In the entries below, count the lines holding "Navbar". Reply with the number only.

┌─ MATERIAL PROVIDED

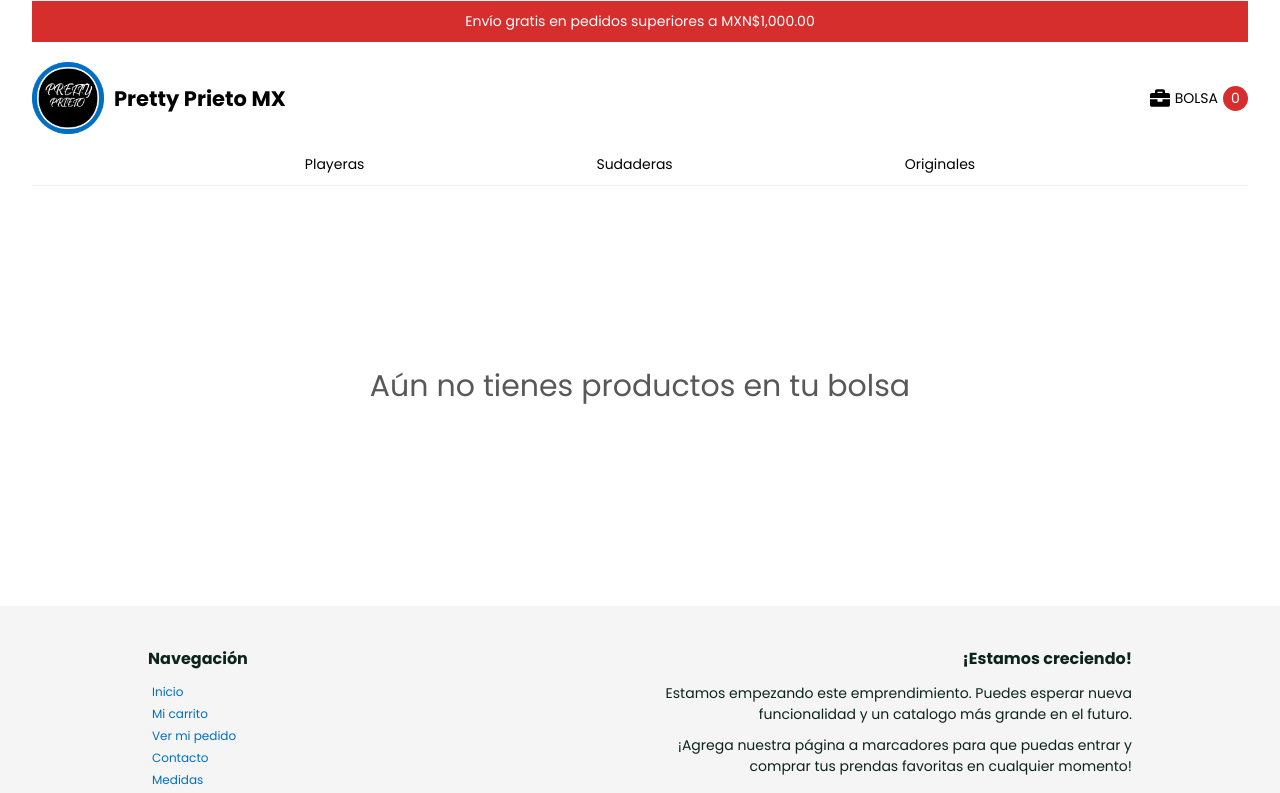
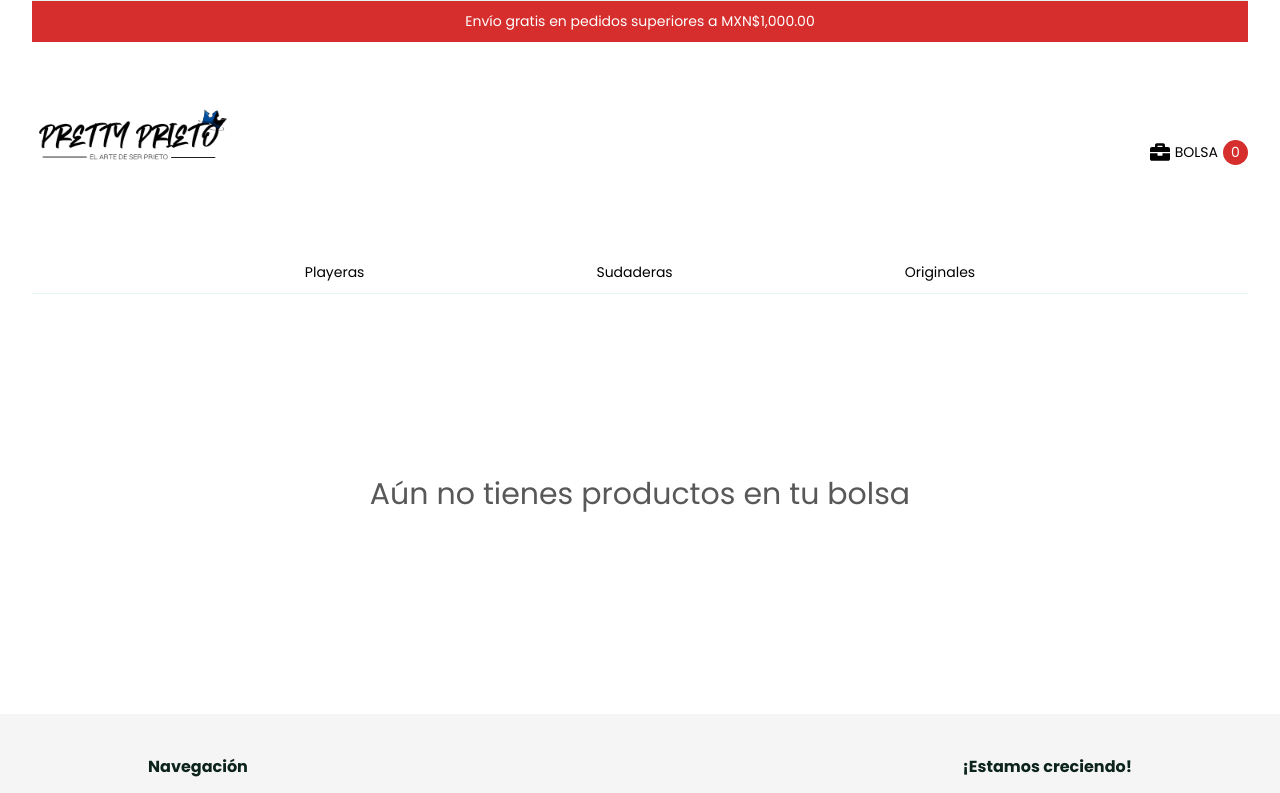
Before and after one commit to RickSandov/shop, a Next.js app: page /carrito in a window 1280 px wide. Shown: the top 793 px of the page. Built offline with nearby package versions, Linux system fonts and the light colour scheme.

Commit message:
Navbar Updated

```diff
--- a/components/Navbar.js
+++ b/components/Navbar.js
@@ -16,8 +16,8 @@ export default function Navbar({ categories = ['Playeras', 'Sudaderas', 'Origina
 
                     <Link href={'/'} >
                         <a className='logo' >
-                            <Image src="/img/logo1.png" alt="Vercel Logo" width={72} height={72} priority />
-                            <h1>Pretty Prieto MX</h1>
+                            <Image src="/img/logotry1.png" alt="Vercel Logo" width={200} height={180} priority />
+                            {/* <h1>Pretty Prieto MX</h1> */}
                         </a>
                     </Link>
 
```
Also changed, not shown: public/img/logotry1.png (added).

└─

■ **SOLVED EXERCISE**
4